What causes inflammatory breast cancer (IBC)?
Inflammatory breast cancer arises when cancer cells obstruct lymph arteries. These hollow tubes allow lymph fluid to flow out of the breast.
In most cases of IBC, cancer cells migrate outward (metastasize) from lymph vessels. When cancer metastasizes, it affects the skin and other organs and is more difficult to cure.
What are the signs of inflammatory breast cancer (IBC)?
Symptoms of IBC generally take just 3-6 months to emerge, says the breast cancer doctor in Kolkata. Your symptoms may include:
- A red or purple tint or a rash extending over one-third of the breast
- Inverted or retracted nipple
- Pain, swelling, itchiness, burning, or tenderness
- Sensations of warmth or heaviness within the breast
- Increase in the size of one breast only
- Swollen lymph nodes near the collarbone or under the arm
How is inflammatory breast cancer (IBC) diagnosed?
Lumps frequently do not develop in inflammatory breast cancer, making the illness tougher to identify.
Your doctor diagnoses IBC based on your symptoms, a physical examination and test results. In some cases, doctors rule out other issues that may cause similar symptoms, like breast tissue infections (mastitis). Your doctor may prescribe antibiotics to treat a suspected infection. Inform your doctor promptly if antibiotics fail to alleviate your symptoms, says the doctor of breast cancer surgery in Kolkata.
Your doctor will obtain a tissue sample (biopsy) for laboratory study to confirm your diagnosis. Your doctor will use the biopsy data to stage cancer and determine if it has spread outside the breast tissue. Biopsies can assist doctors in determining if certain cancer cells may benefit from targeted medicines such as hormone therapy.
Additionally, your doctor may prescribe one of the following tests to check if IBC has spread to other tissues:
A screening test that uses low-energy X-rays to generate an image of the breast’s interior.
Sound waves provide images of the breasts inside.
Positron emission tomography (PET scan)
Examines interior structures and detects illness by utilizing dye containing radioactive medicines.
Computed tomography (CT scan)
Constructs a cross-sectional picture of the breast by combining multiple X-rays.
Magnetic resonance imaging (MRI)

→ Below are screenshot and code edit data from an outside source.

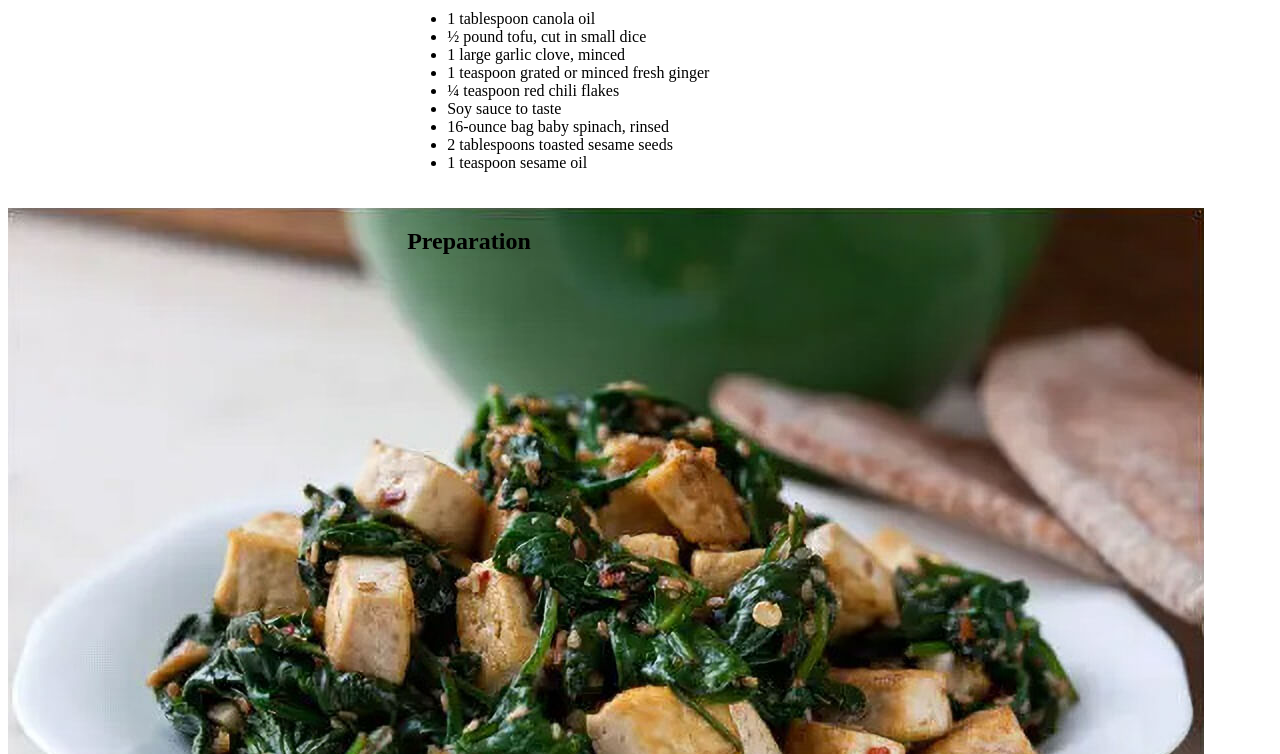
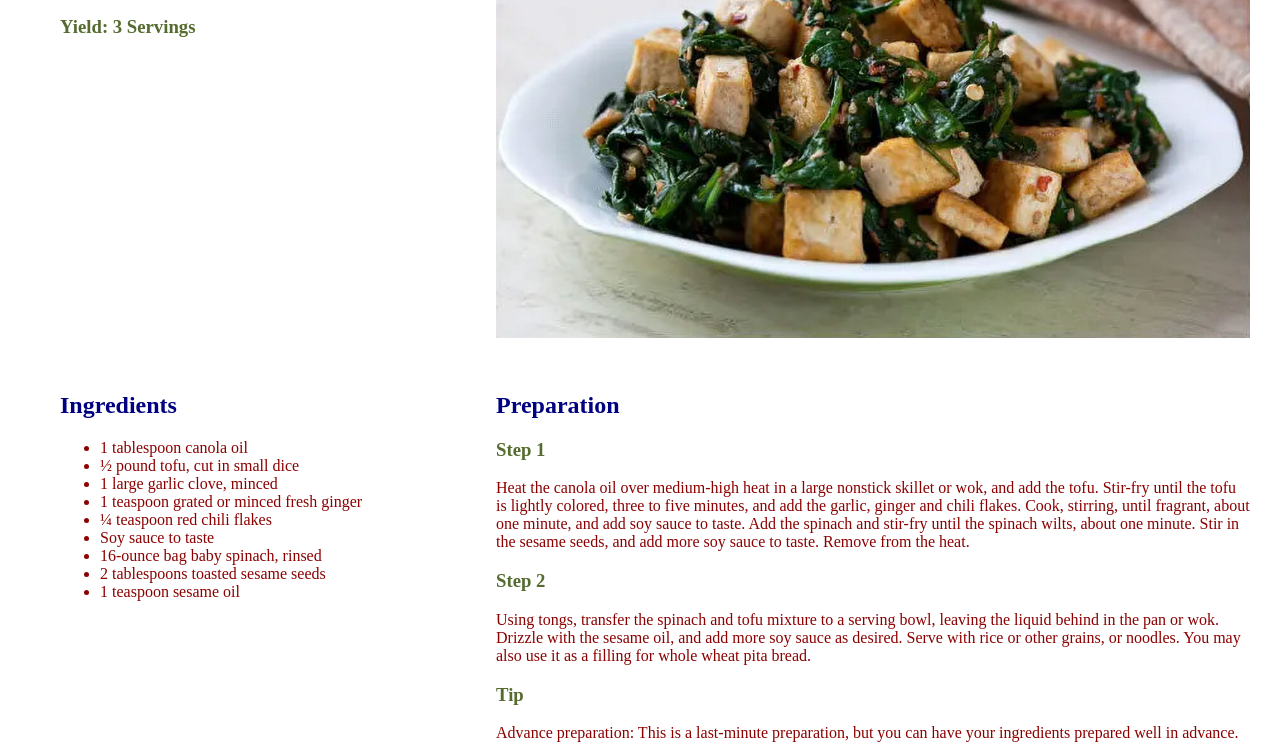
Before and after one commit to Constellation-01/exercise7, a plain HTML site: page index.html in a window 1280 px wide. Shown: the part 224-978 px from the top of the page. Drawn offline with Linux system fonts and the light colour scheme.

Commit message:
fixed photo width, updated formatting

```diff
--- a/index.html
+++ b/index.html
@@ -7,29 +7,53 @@
   <!--This receipe is taken from https://cooking.nytimes.com/recipes/1012494-spinach-tofu-and-sesame-stir-fry -->
 <style>
 
-  .full-grid {
-    color: darkbrown;
-    display: grid;
-    grid-template-columns: 30% 70%;
-    gap: 20px;
+  body {
+    max-width: 1200px;
+    margin: 60px;
+    background-color: almond;
+    color: darkred;
   }
 
+  img {
+  width: 100%;
+  }
+
+  .full-grid {
+    display: grid;
+    grid-template-columns: 35% 65%;
+    gap: 30px;
+  }
 
   h1 {
     font-size: 38px;
-    color: darkslateblue;
+    color: darkred;
   }
+
+  h2 {
+    color: navy;
+  }
+
+  h3 {
+    color: darkolivegreen;
+  }
+
 </style>
 </head>
 
 <body>
 <div class="full-grid">
 
+<div class="top-left-container">
   <h1>Spinach, Tofu and Sesame Stir-Fry</h1>
   <h3>By: Martha Rose Shulman</h3>
   <h3>Yield: 3 Servings</h3>
+</div>
 
-<div class="ingredient-container">
+<div class="top-right-container">
+  <img src="spinach-stir-fry.jpg" alt="Spinach, tofu and sesame stir-fry in a dish.">
+</div>
+
+<div class="bottom-left-container">
 <h2>Ingredients</h2>
   <ul>
   <li>1 tablespoon canola oil</li>
@@ -44,18 +68,16 @@
   </ul>
  </div>
 
-<img src="spinach-stir-fry.jpg" alt="Spinach, tofu and sesame stir-fry in a dish.">
-
+<div class="bottom-right-container">
   <h2>Preparation</h2>
-
   <h3>Step 1</h3>
   <p>Heat the canola oil over medium-high heat in a large nonstick skillet or wok, and add the tofu. Stir-fry until the tofu is lightly colored, three to five minutes, and add the garlic, ginger and chili flakes. Cook, stirring, until fragrant, about one minute, and add soy sauce to taste. Add the spinach and stir-fry until the spinach wilts, about one minute. Stir in the sesame seeds, and add more soy sauce to taste. Remove from the heat.</p>
-
   <h3>Step 2</h3>
   <p>Using tongs, transfer the spinach and tofu mixture to a serving bowl, leaving the liquid behind in the pan or wok. Drizzle with the sesame oil, and add more soy sauce as desired. Serve with rice or other grains, or noodles. You may also use it as a filling for whole wheat pita bread.</p>
-
   <h3>Tip</h3>
   <p>Advance preparation: This is a last-minute preparation, but you can have your ingredients prepared well in advance.</p>
-</div> <!-- The end of the grid -->
+</div>
+
+</div> <!-- The end of the full grid -->
 </body>
 </html>
```
Lines whose indentation alone changed are shown as unchanged.
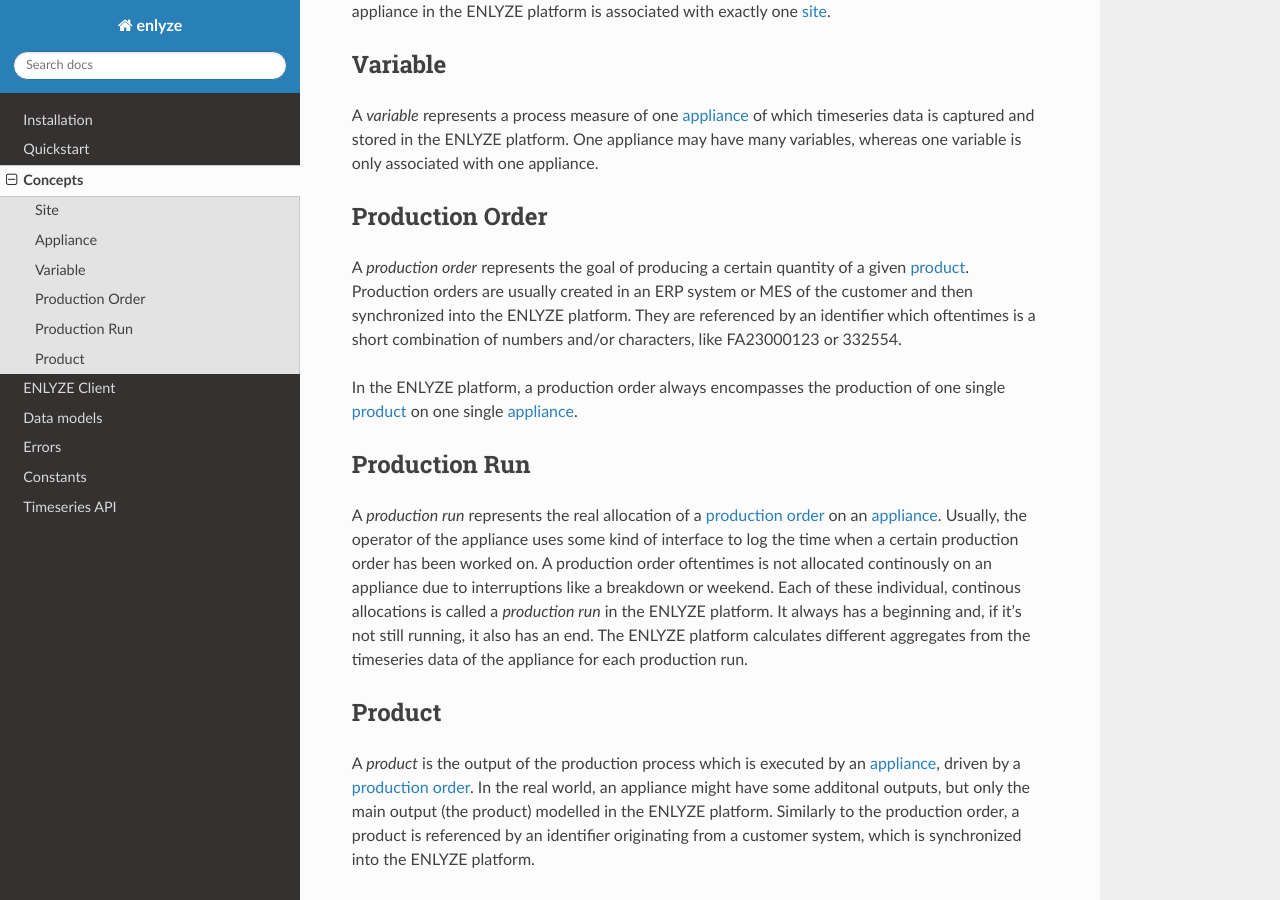
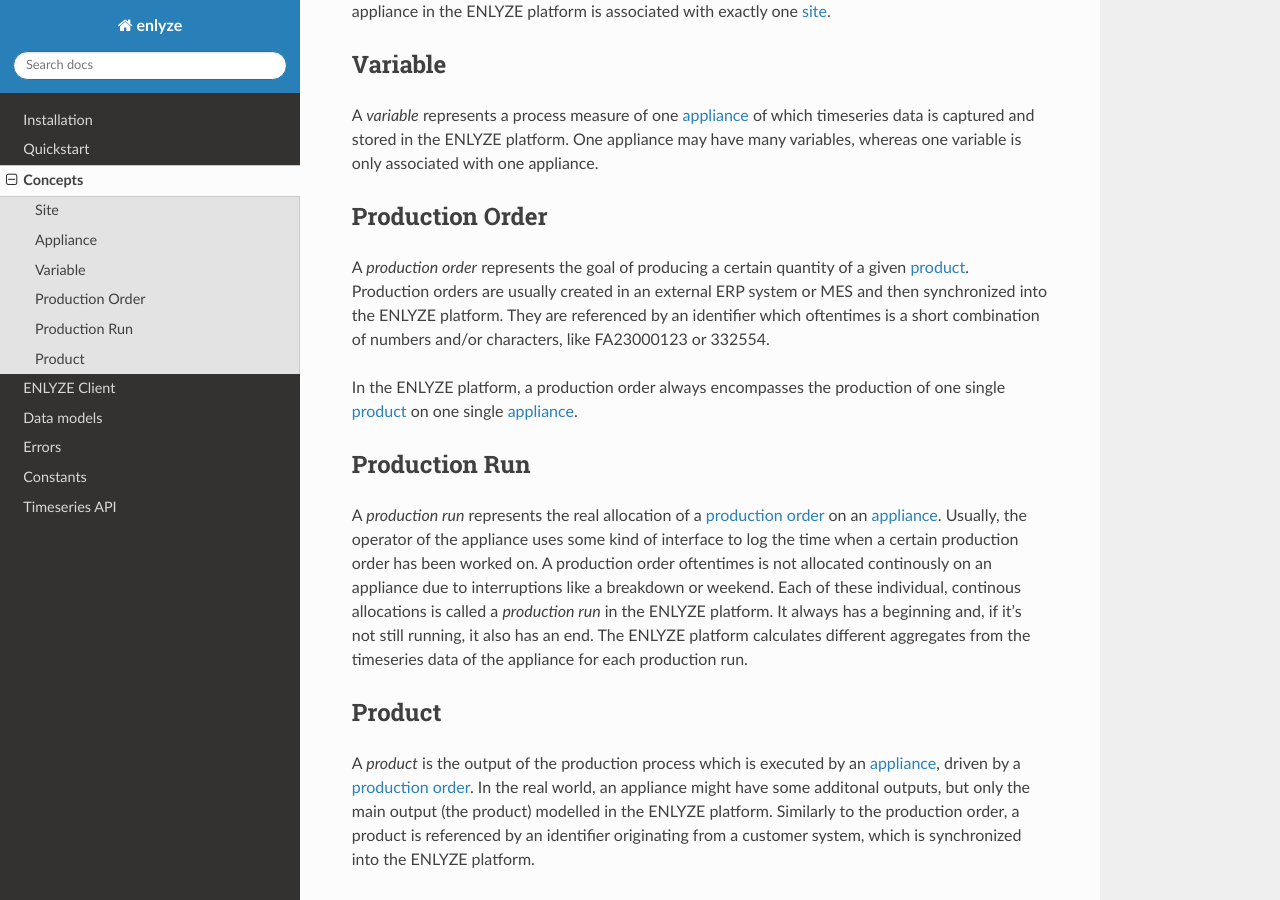
Before and after one commit to enlyze/enlyze-python, a Sphinx documentation site: the page built from docs/concepts.rst, in a window 1280 px wide and 900 px high, scrolled down 512 px. Built offline with Sphinx 7.4.7 and the Read the Docs theme 2.0.0, drawn with Linux system fonts in a browser that asks for light colours.

Commit message:
Update docs/concepts.rst

```diff
--- a/docs/concepts.rst
+++ b/docs/concepts.rst
@@ -40,8 +40,8 @@
 ----------------
 
 A *production order* represents the goal of producing a certain quantity of a
-given :ref:`product <product>`. Production orders are usually created in an ERP
-system or MES of the customer and then synchronized into the ENLYZE platform.
+given :ref:`product <product>`. Production orders are usually created in an external ERP
+system or MES and then synchronized into the ENLYZE platform.
 They are referenced by an identifier which oftentimes is a short combination of
 numbers and/or characters, like FA23000123 or 332554.
 
```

This imaging technology uses radio waves, magnets and a computer to create images of the internal structures and processes of the body.
For more details, consult Dr Suvadip Chakrabarti, a breast cancer surgeon in Kolkata.